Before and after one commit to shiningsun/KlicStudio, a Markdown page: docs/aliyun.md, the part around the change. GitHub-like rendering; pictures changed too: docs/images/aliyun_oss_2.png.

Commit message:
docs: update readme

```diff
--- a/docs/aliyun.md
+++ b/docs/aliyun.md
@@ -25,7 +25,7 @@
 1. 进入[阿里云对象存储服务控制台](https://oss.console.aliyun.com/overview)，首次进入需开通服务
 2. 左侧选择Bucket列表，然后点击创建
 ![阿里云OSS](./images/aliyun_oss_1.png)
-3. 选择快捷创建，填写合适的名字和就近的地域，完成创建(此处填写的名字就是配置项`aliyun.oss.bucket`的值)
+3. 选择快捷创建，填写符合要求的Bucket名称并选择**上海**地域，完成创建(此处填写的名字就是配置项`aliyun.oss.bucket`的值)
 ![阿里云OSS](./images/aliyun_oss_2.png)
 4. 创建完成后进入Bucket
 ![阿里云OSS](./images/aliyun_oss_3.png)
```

...

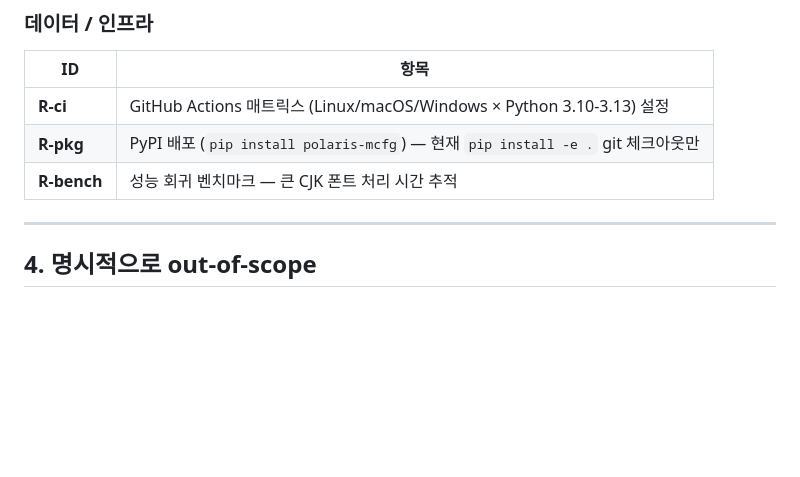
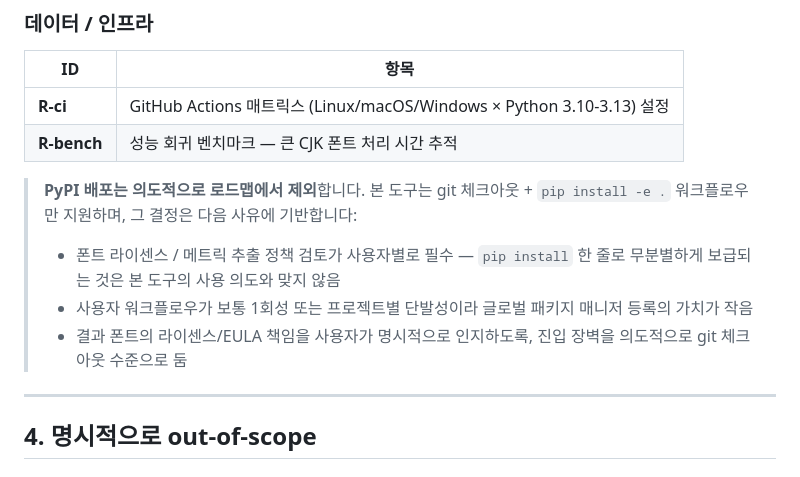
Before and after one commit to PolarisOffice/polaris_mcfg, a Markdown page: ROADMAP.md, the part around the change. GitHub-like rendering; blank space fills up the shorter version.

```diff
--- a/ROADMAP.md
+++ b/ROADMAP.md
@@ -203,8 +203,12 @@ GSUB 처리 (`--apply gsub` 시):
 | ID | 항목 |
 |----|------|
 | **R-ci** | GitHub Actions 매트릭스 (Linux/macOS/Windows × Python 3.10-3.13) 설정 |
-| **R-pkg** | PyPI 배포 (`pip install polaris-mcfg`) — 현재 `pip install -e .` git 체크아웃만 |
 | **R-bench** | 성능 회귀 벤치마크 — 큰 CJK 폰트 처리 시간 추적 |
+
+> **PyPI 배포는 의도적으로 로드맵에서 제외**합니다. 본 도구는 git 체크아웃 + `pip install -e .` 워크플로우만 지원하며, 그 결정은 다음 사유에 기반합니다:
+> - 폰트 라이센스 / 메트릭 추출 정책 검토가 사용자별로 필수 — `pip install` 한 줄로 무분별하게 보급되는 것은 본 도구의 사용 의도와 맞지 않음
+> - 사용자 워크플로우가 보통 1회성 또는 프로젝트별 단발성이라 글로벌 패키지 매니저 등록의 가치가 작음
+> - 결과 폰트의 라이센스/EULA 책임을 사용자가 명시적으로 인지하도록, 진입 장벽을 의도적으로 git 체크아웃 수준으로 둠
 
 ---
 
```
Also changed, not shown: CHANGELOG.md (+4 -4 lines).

→ Task to complete
Which lines of the entries above contain the word "docs"? Copy each of them.

→ Reply to the task
Before and after one commit to shiningsun/KlicStudio, a Markdown page: docs/aliyun.md, the part around the change. GitHub-like rendering; pictures changed too: docs/images/aliyun_oss_2.png.
docs: update readme
--- a/docs/aliyun.md
+++ b/docs/aliyun.md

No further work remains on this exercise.